To systematically review and examine the explanatory power of key social-cognitive theories used to explain physical activity (PA) intention and behavior, among adolescents. A systematic review and meta-analysis of the literature was performed using the electronic databases Medline, Cumulative Index to Nursing and Allied Health Literature, SPORTdiscus, EBSCO and Education Resources Information Center, Proquest Education Journals Collection, Science Direct, Web of Science and Scopus for social-cognitive theories (i.e., Health Promotion Model, Theory of Planned Behavior, Theory of Reasoned Action, Protection Motivation Theory, Social Cognitive Theory/Self-Efficacy Theory, Health Belief Model, Self-Determination Theory, Transtheoretical Model) used to explain PA intention and behavior. Related keywords in titles, abstracts, or indexing fields were searched.

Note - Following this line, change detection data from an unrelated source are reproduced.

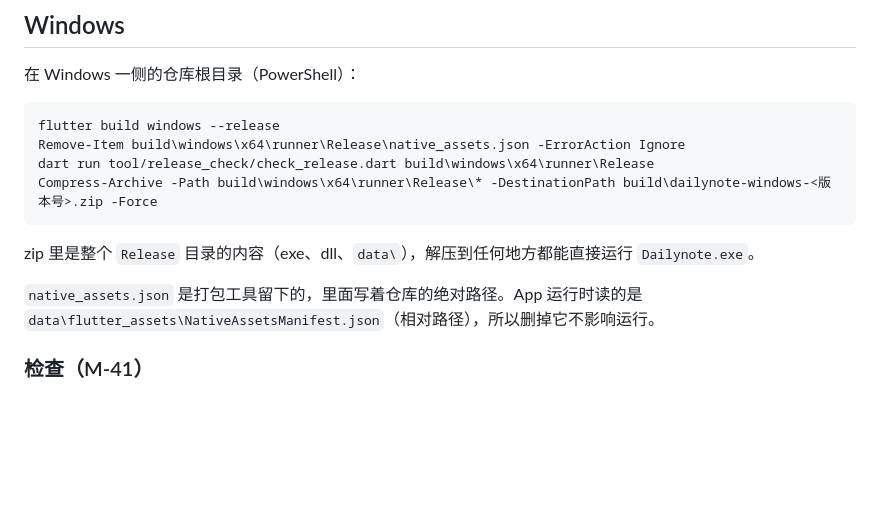
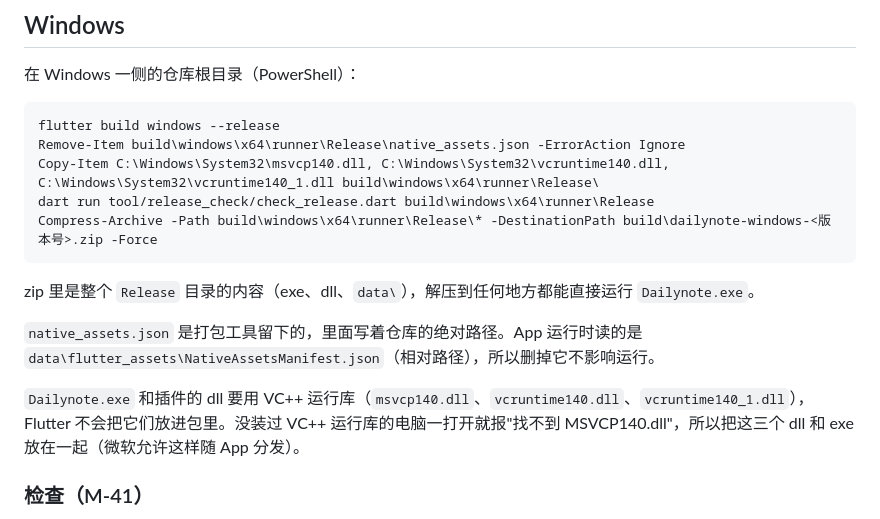
Before and after one commit to 826-Leoyu/MyPersonalUseApp, a Markdown page: docs/RELEASE.md, the part around the change. Drawn GitHub-style; blank space fills up the shorter version.

Commit message:
docs(release): bundle the VC++ runtime DLLs with the Windows zip
Co-Authored-By: Claude Opus 5.5 <noreply@anthropic.com>

````diff
--- a/docs/RELEASE.md
+++ b/docs/RELEASE.md
@@ -7,6 +7,7 @@
 ```powershell
 flutter build windows --release
 Remove-Item build\windows\x64\runner\Release\native_assets.json -ErrorAction Ignore
+Copy-Item C:\Windows\System32\msvcp140.dll, C:\Windows\System32\vcruntime140.dll, C:\Windows\System32\vcruntime140_1.dll build\windows\x64\runner\Release\
 dart run tool/release_check/check_release.dart build\windows\x64\runner\Release
 Compress-Archive -Path build\windows\x64\runner\Release\* -DestinationPath build\dailynote-windows-<版本号>.zip -Force
 ```
@@ -14,6 +15,8 @@ Compress-Archive -Path build\windows\x64\runner\Release\* -DestinationPath build
 zip 里是整个 `Release` 目录的内容（exe、dll、`data\`），解压到任何地方都能直接运行 `Dailynote.exe`。
 
 `native_assets.json` 是打包工具留下的，里面写着仓库的绝对路径。App 运行时读的是 `data\flutter_assets\NativeAssetsManifest.json`（相对路径），所以删掉它不影响运行。
+
+`Dailynote.exe` 和插件的 dll 要用 VC++ 运行库（`msvcp140.dll`、`vcruntime140.dll`、`vcruntime140_1.dll`），Flutter 不会把它们放进包里。没装过 VC++ 运行库的电脑一打开就报"找不到 MSVCP140.dll"，所以把这三个 dll 和 exe 放在一起（微软允许这样随 App 分发）。
 
 ### 检查（M-41）
 
````
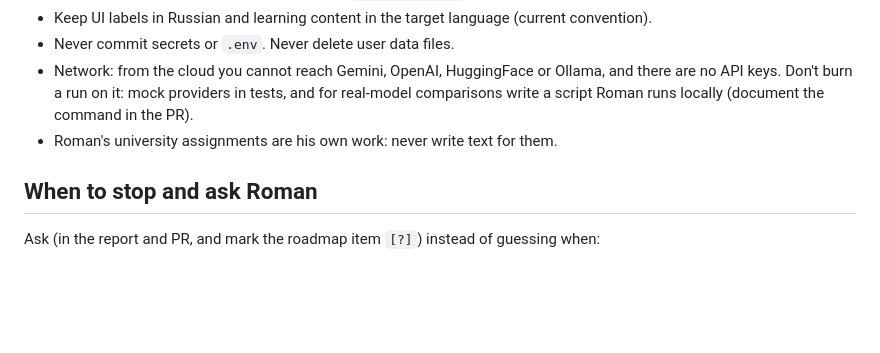
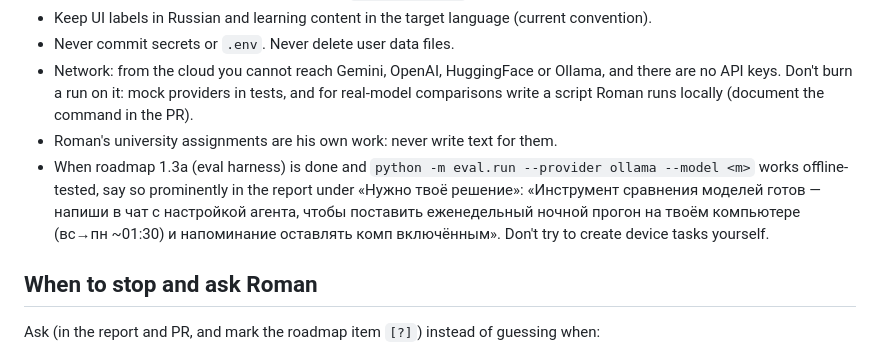
Before and after one commit to RomanMordovtsev/LingMate_MVP_Uni, a Markdown page: CLAUDE.md, the part around the change. Rendered like a GitHub page; blank space fills up the shorter version.

Commit message:
docs(agent): flag when the eval harness is ready for local runs
Co-Authored-By: Claude Opus 5.5 <noreply@anthropic.com>
Claude-Session: https://claude.ai/code/session_018Ypx8KUJ1Z1sqYa99D1uW5

```diff
--- a/CLAUDE.md
+++ b/CLAUDE.md
@@ -31,6 +31,7 @@ The app should be engaging and habit-forming in a healthy way: follow `docs/rese
 - Never commit secrets or `.env`. Never delete user data files.
 - Network: from the cloud you cannot reach Gemini, OpenAI, HuggingFace or Ollama, and there are no API keys. Don't burn a run on it: mock providers in tests, and for real-model comparisons write a script Roman runs locally (document the command in the PR).
 - Roman's university assignments are his own work: never write text for them.
+- When roadmap 1.3a (eval harness) is done and `python -m eval.run --provider ollama --model <m>` works offline-tested, say so prominently in the report under «Нужно твоё решение»: «Инструмент сравнения моделей готов — напиши в чат с настройкой агента, чтобы поставить еженедельный ночной прогон на твоём компьютере (вс→пн ~01:30) и напоминание оставлять комп включённым». Don't try to create device tasks yourself.
 
 ## When to stop and ask Roman
 Ask (in the report and PR, and mark the roadmap item `[?]`) instead of guessing when:
```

Twenty-three studies satisfied the inclusion criteria and were retained for data extraction and analysis; 16 were cross-sectional studies and seven were longitudinal studies. Most studies employed self-report measures. In general, the models explained greater proportions of variance for intention compared to behavior. The meta-analyses revealed 33% and 48% of the variance respectively for PA and intention were explained by social cognitive models. Few studies have tested the predictive capacity of social cognitive theories to explain objectively measured PA. The majority of PA variance remains unexplained and more theoretical research is needed. âº Few studies have tested the predictive capacity of SCT's to explain objective PA. âº TPB appears to be the strongest theory for explaining PA for youth. âº Most PA variance remains unexplained, more theoretical research is needed.